_About this task_: Nothing should be left out. Give all the data again exactly as written.

_Data supplied_:
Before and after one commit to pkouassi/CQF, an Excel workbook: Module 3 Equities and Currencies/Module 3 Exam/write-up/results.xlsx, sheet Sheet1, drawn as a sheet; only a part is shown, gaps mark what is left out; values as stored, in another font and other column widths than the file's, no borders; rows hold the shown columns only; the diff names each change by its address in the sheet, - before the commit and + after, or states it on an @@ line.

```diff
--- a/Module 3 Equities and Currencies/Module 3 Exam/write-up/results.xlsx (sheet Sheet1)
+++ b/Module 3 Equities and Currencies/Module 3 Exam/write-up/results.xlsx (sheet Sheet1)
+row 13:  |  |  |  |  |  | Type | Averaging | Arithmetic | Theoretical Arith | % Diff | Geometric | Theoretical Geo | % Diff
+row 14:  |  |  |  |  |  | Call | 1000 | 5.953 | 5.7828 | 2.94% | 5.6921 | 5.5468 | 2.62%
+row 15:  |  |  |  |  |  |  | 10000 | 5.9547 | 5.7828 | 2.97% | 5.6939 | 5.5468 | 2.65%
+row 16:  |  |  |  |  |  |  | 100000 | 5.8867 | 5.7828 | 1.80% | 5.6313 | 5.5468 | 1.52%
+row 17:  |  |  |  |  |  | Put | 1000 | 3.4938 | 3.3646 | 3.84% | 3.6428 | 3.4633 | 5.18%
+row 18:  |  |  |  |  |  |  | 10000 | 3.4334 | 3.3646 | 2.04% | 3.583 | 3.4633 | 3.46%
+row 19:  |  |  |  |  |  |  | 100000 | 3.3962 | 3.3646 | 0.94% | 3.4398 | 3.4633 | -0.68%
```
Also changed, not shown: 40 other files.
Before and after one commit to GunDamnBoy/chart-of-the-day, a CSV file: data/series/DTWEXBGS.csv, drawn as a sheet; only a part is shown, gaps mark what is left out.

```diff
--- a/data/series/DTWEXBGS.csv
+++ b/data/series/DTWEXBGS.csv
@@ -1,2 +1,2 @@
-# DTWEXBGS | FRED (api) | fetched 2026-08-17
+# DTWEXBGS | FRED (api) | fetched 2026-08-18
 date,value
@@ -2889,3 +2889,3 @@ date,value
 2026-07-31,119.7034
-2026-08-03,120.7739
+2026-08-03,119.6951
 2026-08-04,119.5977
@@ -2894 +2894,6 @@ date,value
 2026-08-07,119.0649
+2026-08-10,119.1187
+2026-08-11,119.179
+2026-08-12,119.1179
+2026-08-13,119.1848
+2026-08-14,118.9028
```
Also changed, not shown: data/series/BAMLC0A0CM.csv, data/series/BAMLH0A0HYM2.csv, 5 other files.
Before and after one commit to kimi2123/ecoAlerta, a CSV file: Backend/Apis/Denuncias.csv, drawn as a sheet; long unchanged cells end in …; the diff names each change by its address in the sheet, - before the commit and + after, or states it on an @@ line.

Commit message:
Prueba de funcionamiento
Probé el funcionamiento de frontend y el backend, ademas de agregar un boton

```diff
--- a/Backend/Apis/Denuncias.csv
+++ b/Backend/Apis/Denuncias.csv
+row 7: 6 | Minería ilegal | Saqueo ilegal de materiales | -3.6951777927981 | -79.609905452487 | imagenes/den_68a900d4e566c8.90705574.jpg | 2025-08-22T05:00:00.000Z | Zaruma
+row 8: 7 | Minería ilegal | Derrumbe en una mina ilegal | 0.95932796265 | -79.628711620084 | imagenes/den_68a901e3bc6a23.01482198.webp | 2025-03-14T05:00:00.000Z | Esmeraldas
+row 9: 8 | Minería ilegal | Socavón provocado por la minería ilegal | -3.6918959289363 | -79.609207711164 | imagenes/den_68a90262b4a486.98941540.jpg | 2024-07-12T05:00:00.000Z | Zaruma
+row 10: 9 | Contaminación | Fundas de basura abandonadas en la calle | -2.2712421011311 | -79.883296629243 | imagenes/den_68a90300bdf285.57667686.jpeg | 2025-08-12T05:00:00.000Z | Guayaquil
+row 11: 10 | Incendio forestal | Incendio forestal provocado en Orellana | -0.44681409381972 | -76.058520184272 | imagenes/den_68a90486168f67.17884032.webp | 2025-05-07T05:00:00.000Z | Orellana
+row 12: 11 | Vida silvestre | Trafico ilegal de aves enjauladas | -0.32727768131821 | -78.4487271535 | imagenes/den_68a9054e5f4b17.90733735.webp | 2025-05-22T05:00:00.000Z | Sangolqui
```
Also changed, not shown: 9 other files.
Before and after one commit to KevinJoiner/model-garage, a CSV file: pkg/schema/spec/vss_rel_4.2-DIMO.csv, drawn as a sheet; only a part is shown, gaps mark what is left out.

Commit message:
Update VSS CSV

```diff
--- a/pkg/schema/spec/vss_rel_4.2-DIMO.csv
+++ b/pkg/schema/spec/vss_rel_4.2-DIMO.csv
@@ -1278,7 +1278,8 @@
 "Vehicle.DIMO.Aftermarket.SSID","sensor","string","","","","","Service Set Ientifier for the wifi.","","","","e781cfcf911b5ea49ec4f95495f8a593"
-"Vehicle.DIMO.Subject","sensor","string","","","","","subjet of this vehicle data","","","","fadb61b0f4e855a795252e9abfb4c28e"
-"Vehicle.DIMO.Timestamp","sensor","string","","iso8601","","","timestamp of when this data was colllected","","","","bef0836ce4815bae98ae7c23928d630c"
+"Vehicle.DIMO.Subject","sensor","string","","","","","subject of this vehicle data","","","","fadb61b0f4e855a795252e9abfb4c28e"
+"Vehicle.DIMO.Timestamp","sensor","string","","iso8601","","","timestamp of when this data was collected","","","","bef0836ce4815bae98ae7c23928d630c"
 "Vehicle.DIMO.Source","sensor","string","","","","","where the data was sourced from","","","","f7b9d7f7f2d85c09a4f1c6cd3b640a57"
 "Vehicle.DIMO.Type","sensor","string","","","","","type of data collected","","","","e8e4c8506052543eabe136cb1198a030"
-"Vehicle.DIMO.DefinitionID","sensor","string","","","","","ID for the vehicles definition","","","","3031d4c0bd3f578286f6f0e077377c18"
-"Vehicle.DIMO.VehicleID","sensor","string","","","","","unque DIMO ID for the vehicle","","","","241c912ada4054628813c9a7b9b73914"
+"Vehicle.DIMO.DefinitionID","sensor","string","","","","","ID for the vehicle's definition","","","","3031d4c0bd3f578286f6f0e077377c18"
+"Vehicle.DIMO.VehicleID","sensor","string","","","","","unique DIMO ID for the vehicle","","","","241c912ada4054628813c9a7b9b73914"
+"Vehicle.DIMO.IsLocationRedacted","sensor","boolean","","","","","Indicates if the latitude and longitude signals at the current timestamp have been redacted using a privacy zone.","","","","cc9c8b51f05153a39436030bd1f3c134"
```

_Exercise response_:
Before and after one commit to pkouassi/CQF, an Excel workbook: Module 3 Equities and Currencies/Module 3 Exam/write-up/results.xlsx, sheet Sheet1, drawn as a sheet; only a part is shown, gaps mark what is left out; values as stored, in another font and other column widths than the file's, no borders; rows hold the shown columns only; the diff names each change by its address in the sheet, - before the commit and + after, or states it on an @@ line.

```diff
--- a/Module 3 Equities and Currencies/Module 3 Exam/write-up/results.xlsx (sheet Sheet1)
+++ b/Module 3 Equities and Currencies/Module 3 Exam/write-up/results.xlsx (sheet Sheet1)
+row 13:  |  |  |  |  |  | Type | Averaging | Arithmetic | Theoretical Arith | % Diff | Geometric | Theoretical Geo | % Diff
+row 14:  |  |  |  |  |  | Call | 1000 | 5.953 | 5.7828 | 2.94% | 5.6921 | 5.5468 | 2.62%
+row 15:  |  |  |  |  |  |  | 10000 | 5.9547 | 5.7828 | 2.97% | 5.6939 | 5.5468 | 2.65%
+row 16:  |  |  |  |  |  |  | 100000 | 5.8867 | 5.7828 | 1.80% | 5.6313 | 5.5468 | 1.52%
+row 17:  |  |  |  |  |  | Put | 1000 | 3.4938 | 3.3646 | 3.84% | 3.6428 | 3.4633 | 5.18%
+row 18:  |  |  |  |  |  |  | 10000 | 3.4334 | 3.3646 | 2.04% | 3.583 | 3.4633 | 3.46%
+row 19:  |  |  |  |  |  |  | 100000 | 3.3962 | 3.3646 | 0.94% | 3.4398 | 3.4633 | -0.68%
```
Also changed, not shown: 40 other files.
Before and after one commit to GunDamnBoy/chart-of-the-day, a CSV file: data/series/DTWEXBGS.csv, drawn as a sheet; only a part is shown, gaps mark what is left out.

```diff
--- a/data/series/DTWEXBGS.csv
+++ b/data/series/DTWEXBGS.csv
@@ -1,2 +1,2 @@
-# DTWEXBGS | FRED (api) | fetched 2026-08-17
+# DTWEXBGS | FRED (api) | fetched 2026-08-18
 date,value
@@ -2889,3 +2889,3 @@ date,value
 2026-07-31,119.7034
-2026-08-03,120.7739
+2026-08-03,119.6951
 2026-08-04,119.5977
@@ -2894 +2894,6 @@ date,value
 2026-08-07,119.0649
+2026-08-10,119.1187
+2026-08-11,119.179
+2026-08-12,119.1179
+2026-08-13,119.1848
+2026-08-14,118.9028
```
Also changed, not shown: data/series/BAMLC0A0CM.csv, data/series/BAMLH0A0HYM2.csv, 5 other files.
Before and after one commit to kimi2123/ecoAlerta, a CSV file: Backend/Apis/Denuncias.csv, drawn as a sheet; long unchanged cells end in …; the diff names each change by its address in the sheet, - before the commit and + after, or states it on an @@ line.

Commit message:
Prueba de funcionamiento
Probé el funcionamiento de frontend y el backend, ademas de agregar un boton

```diff
--- a/Backend/Apis/Denuncias.csv
+++ b/Backend/Apis/Denuncias.csv
+row 7: 6 | Minería ilegal | Saqueo ilegal de materiales | -3.6951777927981 | -79.609905452487 | imagenes/den_68a900d4e566c8.90705574.jpg | 2025-08-22T05:00:00.000Z | Zaruma
+row 8: 7 | Minería ilegal | Derrumbe en una mina ilegal | 0.95932796265 | -79.628711620084 | imagenes/den_68a901e3bc6a23.01482198.webp | 2025-03-14T05:00:00.000Z | Esmeraldas
+row 9: 8 | Minería ilegal | Socavón provocado por la minería ilegal | -3.6918959289363 | -79.609207711164 | imagenes/den_68a90262b4a486.98941540.jpg | 2024-07-12T05:00:00.000Z | Zaruma
+row 10: 9 | Contaminación | Fundas de basura abandonadas en la calle | -2.2712421011311 | -79.883296629243 | imagenes/den_68a90300bdf285.57667686.jpeg | 2025-08-12T05:00:00.000Z | Guayaquil
+row 11: 10 | Incendio forestal | Incendio forestal provocado en Orellana | -0.44681409381972 | -76.058520184272 | imagenes/den_68a90486168f67.17884032.webp | 2025-05-07T05:00:00.000Z | Orellana
+row 12: 11 | Vida silvestre | Trafico ilegal de aves enjauladas | -0.32727768131821 | -78.4487271535 | imagenes/den_68a9054e5f4b17.90733735.webp | 2025-05-22T05:00:00.000Z | Sangolqui
```
Also changed, not shown: 9 other files.
Before and after one commit to KevinJoiner/model-garage, a CSV file: pkg/schema/spec/vss_rel_4.2-DIMO.csv, drawn as a sheet; only a part is shown, gaps mark what is left out.

Commit message:
Update VSS CSV

```diff
--- a/pkg/schema/spec/vss_rel_4.2-DIMO.csv
+++ b/pkg/schema/spec/vss_rel_4.2-DIMO.csv
@@ -1278,7 +1278,8 @@
 "Vehicle.DIMO.Aftermarket.SSID","sensor","string","","","","","Service Set Ientifier for the wifi.","","","","e781cfcf911b5ea49ec4f95495f8a593"
-"Vehicle.DIMO.Subject","sensor","string","","","","","subjet of this vehicle data","","","","fadb61b0f4e855a795252e9abfb4c28e"
-"Vehicle.DIMO.Timestamp","sensor","string","","iso8601","","","timestamp of when this data was colllected","","","","bef0836ce4815bae98ae7c23928d630c"
+"Vehicle.DIMO.Subject","sensor","string","","","","","subject of this vehicle data","","","","fadb61b0f4e855a795252e9abfb4c28e"
+"Vehicle.DIMO.Timestamp","sensor","string","","iso8601","","","timestamp of when this data was collected","","","","bef0836ce4815bae98ae7c23928d630c"
 "Vehicle.DIMO.Source","sensor","string","","","","","where the data was sourced from","","","","f7b9d7f7f2d85c09a4f1c6cd3b640a57"
 "Vehicle.DIMO.Type","sensor","string","","","","","type of data collected","","","","e8e4c8506052543eabe136cb1198a030"
-"Vehicle.DIMO.DefinitionID","sensor","string","","","","","ID for the vehicles definition","","","","3031d4c0bd3f578286f6f0e077377c18"
-"Vehicle.DIMO.VehicleID","sensor","string","","","","","unque DIMO ID for the vehicle","","","","241c912ada4054628813c9a7b9b73914"
+"Vehicle.DIMO.DefinitionID","sensor","string","","","","","ID for the vehicle's definition","","","","3031d4c0bd3f578286f6f0e077377c18"
+"Vehicle.DIMO.VehicleID","sensor","string","","","","","unique DIMO ID for the vehicle","","","","241c912ada4054628813c9a7b9b73914"
+"Vehicle.DIMO.IsLocationRedacted","sensor","boolean","","","","","Indicates if the latitude and longitude signals at the current timestamp have been redacted using a privacy zone.","","","","cc9c8b51f05153a39436030bd1f3c134"
```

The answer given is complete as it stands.